Training is gruelling. At 6:00 am, you wake up to run six miles, hit a heavy bag, work with a trainer hitting pads, and then clinch or “wrestle” with the Thai boys who, at half your size, can throw you around like a rag doll. The whole session lasts for four hours. You shower, have breakfast and then crawl to your room to sleep. You wake up at 3:00 pm and do it all over again (with a three mile run this time).
Physically, your body is unable to keep up and repair the damaged muscles quickly enough to allow you to perform a 100% in training. Even so, the Thai way of training involves consistently training both times a day in order to improve. If you’re not training “with power”, you’re told you’re not training hard enough. If you’re sore, you’re told to forget it, and keep working. The Thai boys sometimes watch you fall apart as you train and just laugh, because they think foreigners are weak and “soft”. So you push harder and harder, reaching your physical and mental limits. For the Thai, there is no day off. Some fighters keep this lifestyle up for twenty years or more before allowed to retire into a life of teaching; a common fate when Muay Thai is all you’ve known your entire life.

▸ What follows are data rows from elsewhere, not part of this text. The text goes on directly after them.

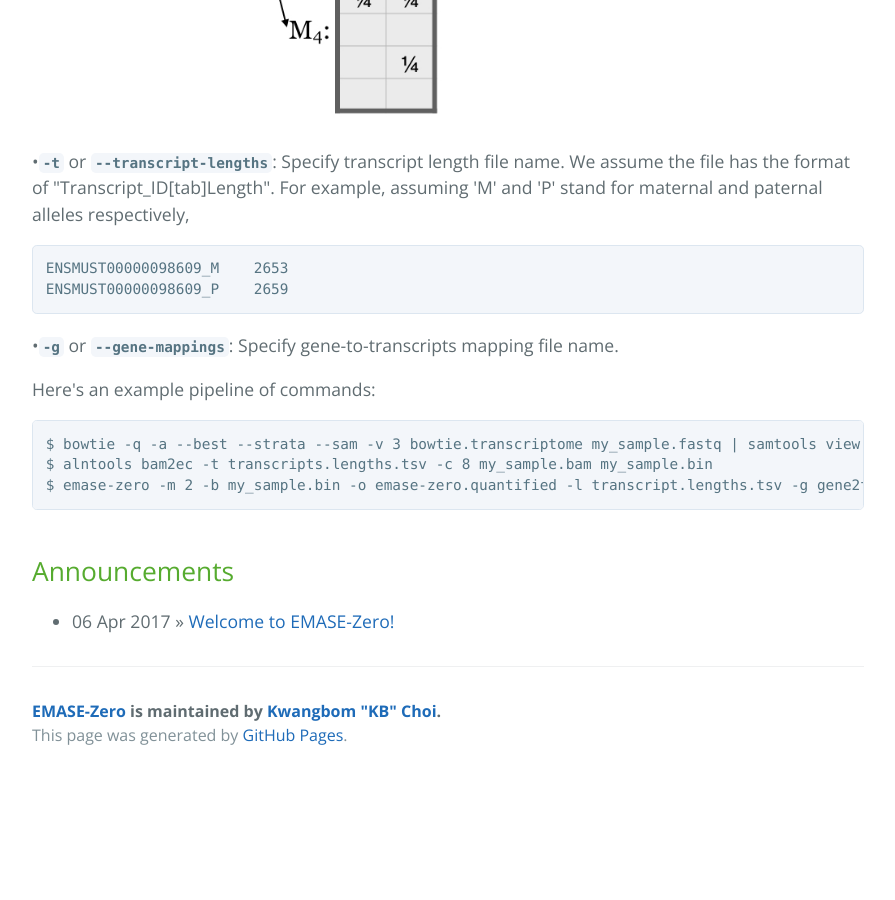
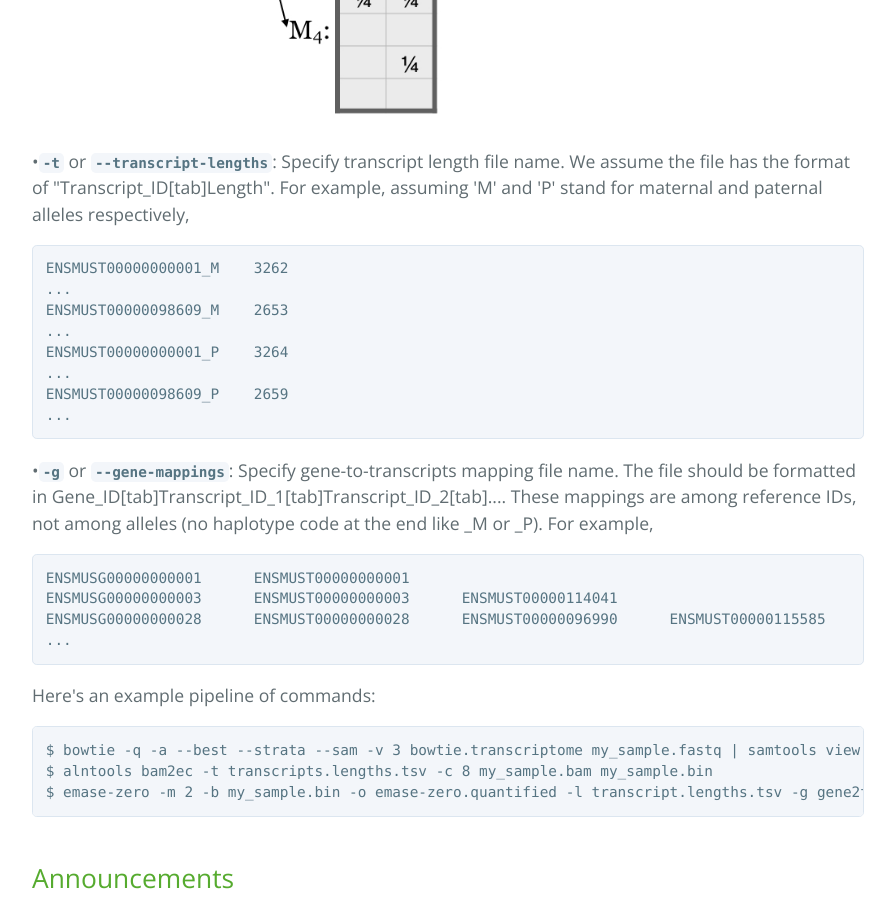
Before and after one commit to churchill-lab/emase-zero, a Jekyll site: the page built from index.html, in a window 1280 px wide and 900 px high, scrolled down 2977 px. Shown: the whole window, without its empty margins (192-1087 px from the left). Built offline with Jekyll 4.4.1, drawn with Linux system fonts in a browser that asks for light colours; the list of posts is cut into pages by our own code; before the commit the page ends 3756 px from its top, so only the background shows below that.

Commit message:
[kbchoi] Added more content on index.html

```diff
--- a/index.html
+++ b/index.html
@@ -75,11 +75,22 @@
 <p><a id="models" href="#models"></a><img src="EMASE_models.jpg" alt="" title="EMASE models"></p>
 
 <p>&#8226;<code><strong>-t</strong></code> or <code><strong>--transcript-lengths</strong></code>: Specify transcript length file name. We assume the file has the format of "Transcript_ID[tab]Length". For example, assuming 'M' and 'P' stand for maternal and paternal alleles respectively,</p>
-<pre><code>ENSMUST00000098609_M	2653
-ENSMUST00000098609_P	2659</code>
+<pre><code>ENSMUST00000000001_M	3262
+...
+ENSMUST00000098609_M	2653
+...
+ENSMUST00000000001_P	3264
+...
+ENSMUST00000098609_P	2659
+...</code>
 </pre>
 
-<p>&#8226;<code><strong>-g</strong></code> or <code><strong>--gene-mappings</strong></code>: Specify gene-to-transcripts mapping file name.</p>
+<p>&#8226;<code><strong>-g</strong></code> or <code><strong>--gene-mappings</strong></code>: Specify gene-to-transcripts mapping file name. The file should be formatted in Gene_ID[tab]Transcript_ID_1[tab]Transcript_ID_2[tab].... These mappings are among reference IDs, not among alleles (no haplotype code at the end like _M or _P). For example,</p>
+<pre><code>ENSMUSG00000000001	ENSMUST00000000001
+ENSMUSG00000000003	ENSMUST00000000003	ENSMUST00000114041
+ENSMUSG00000000028	ENSMUST00000000028	ENSMUST00000096990	ENSMUST00000115585
+...</code>
+</pre>
 
 <p>Here's an example pipeline of commands:</p>
 <pre><code>$ bowtie -q -a --best --strata --sam -v 3 bowtie.transcriptome my_sample.fastq | samtools view -bS - > my_sample.bam
```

Despite the difficulties I faced while living in a Thai camp as a fighter, the amount I learned not only about myself, but also about Thai fighting culture makes the hardships all worth it. I lived in a very humble environment with farm animals and little access to urban commodities, like convenience stores or pharmacies. Meals were eaten together, as a “family” of sorts, and only the real necessities were offered in terms of accommodation (a bed and a fridge). The life I lead was simply based around one thing: training. There was nothing to worry about except eating, sleeping, and training; a real change from the busy, hustle and bustle of my daily life back home. The Thai boys lived their entire lives in a camp like this, which made me grateful for the life I get to lead at home and for the opportunity to be able to participate in the sport I love just because I want to, not because I have to.
I was introduced to this sport five and a half years ago. After an unfortunate car accident at twelve years old, I was left nearly disabled. After a year of recovering and searching, I found my passion in the most demanding physical activity I could find. I found Muay Thai. It would teach me discipline, introduce me to the lives of an entire other people I knew nothing about and show me humility. I learned that it’s okay to lose. I learned that it’s okay to not be as good as the fighter next to me, as long as I strive to improve. At the camp, boys half my size would outclass me completely. I learned to laugh it off, instead of feeling inadequate. I learned what it takes to walk into a ring, try and hurt another human being you know nothing about and, win or lose, embrace them with respect after the final bell.
I ended up fighting six days after that Friday night. I hated every minute of the five days of training before it; however, the young guys at the camp encouraged me and forced me to push, and I ended up fighting, for the first time in my life, without a single worry or concern . I learnt that the fight was nothing more than a stepping stone. A lesson to be learned. Another piece of experience. I knew I had nothing to lose and, after all the work I had put in, I had no reason not to fight.